What needs to be done: Begin with the line where "Update schedule.csv" appears. Set down that line and the rest of the records below it exactly as given.

Records for the exercise:
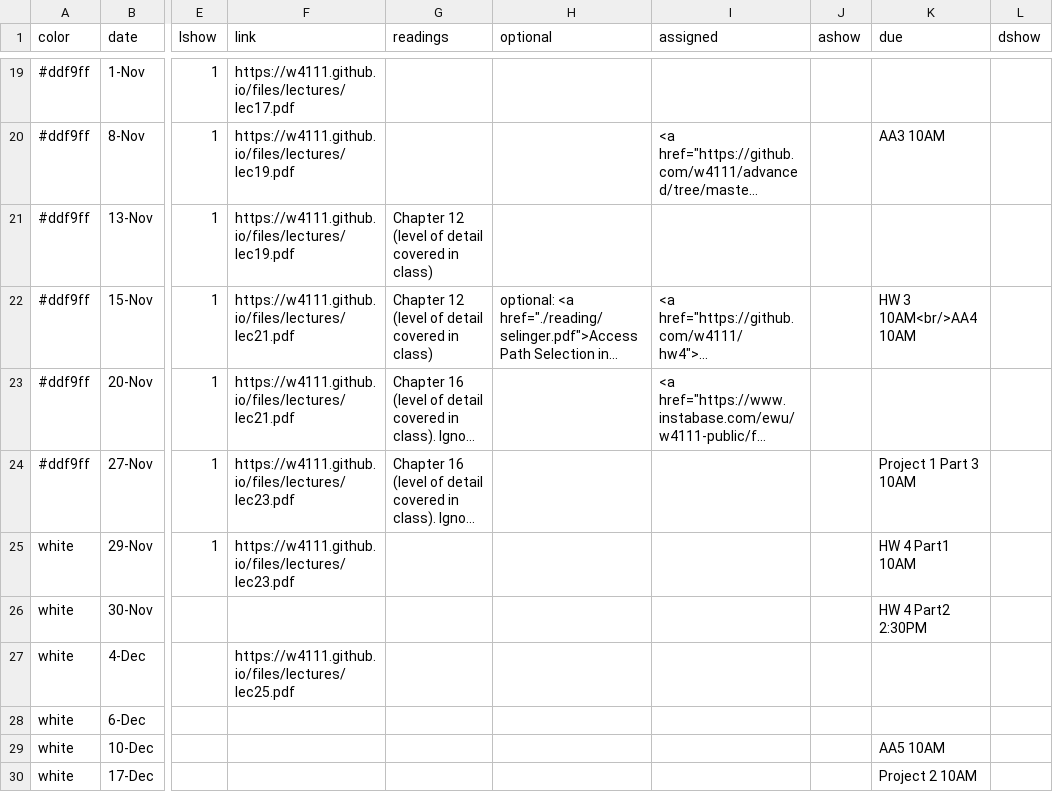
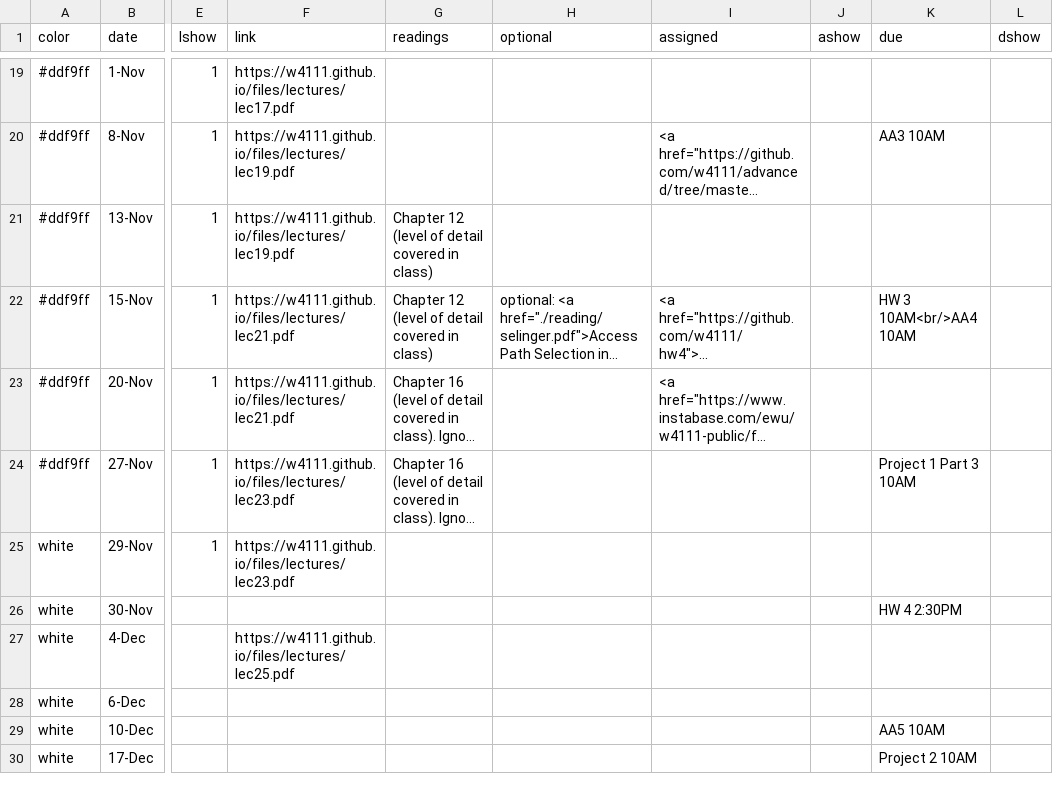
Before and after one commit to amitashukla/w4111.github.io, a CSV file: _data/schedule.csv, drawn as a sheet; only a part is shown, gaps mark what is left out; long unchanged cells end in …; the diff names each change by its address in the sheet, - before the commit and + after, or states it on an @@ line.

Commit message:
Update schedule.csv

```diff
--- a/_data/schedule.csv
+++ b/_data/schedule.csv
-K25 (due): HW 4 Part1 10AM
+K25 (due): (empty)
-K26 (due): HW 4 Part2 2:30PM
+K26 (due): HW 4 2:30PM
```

Task solution:
Update schedule.csv

```diff
--- a/_data/schedule.csv
+++ b/_data/schedule.csv
-K25 (due): HW 4 Part1 10AM
+K25 (due): (empty)
-K26 (due): HW 4 Part2 2:30PM
+K26 (due): HW 4 2:30PM
```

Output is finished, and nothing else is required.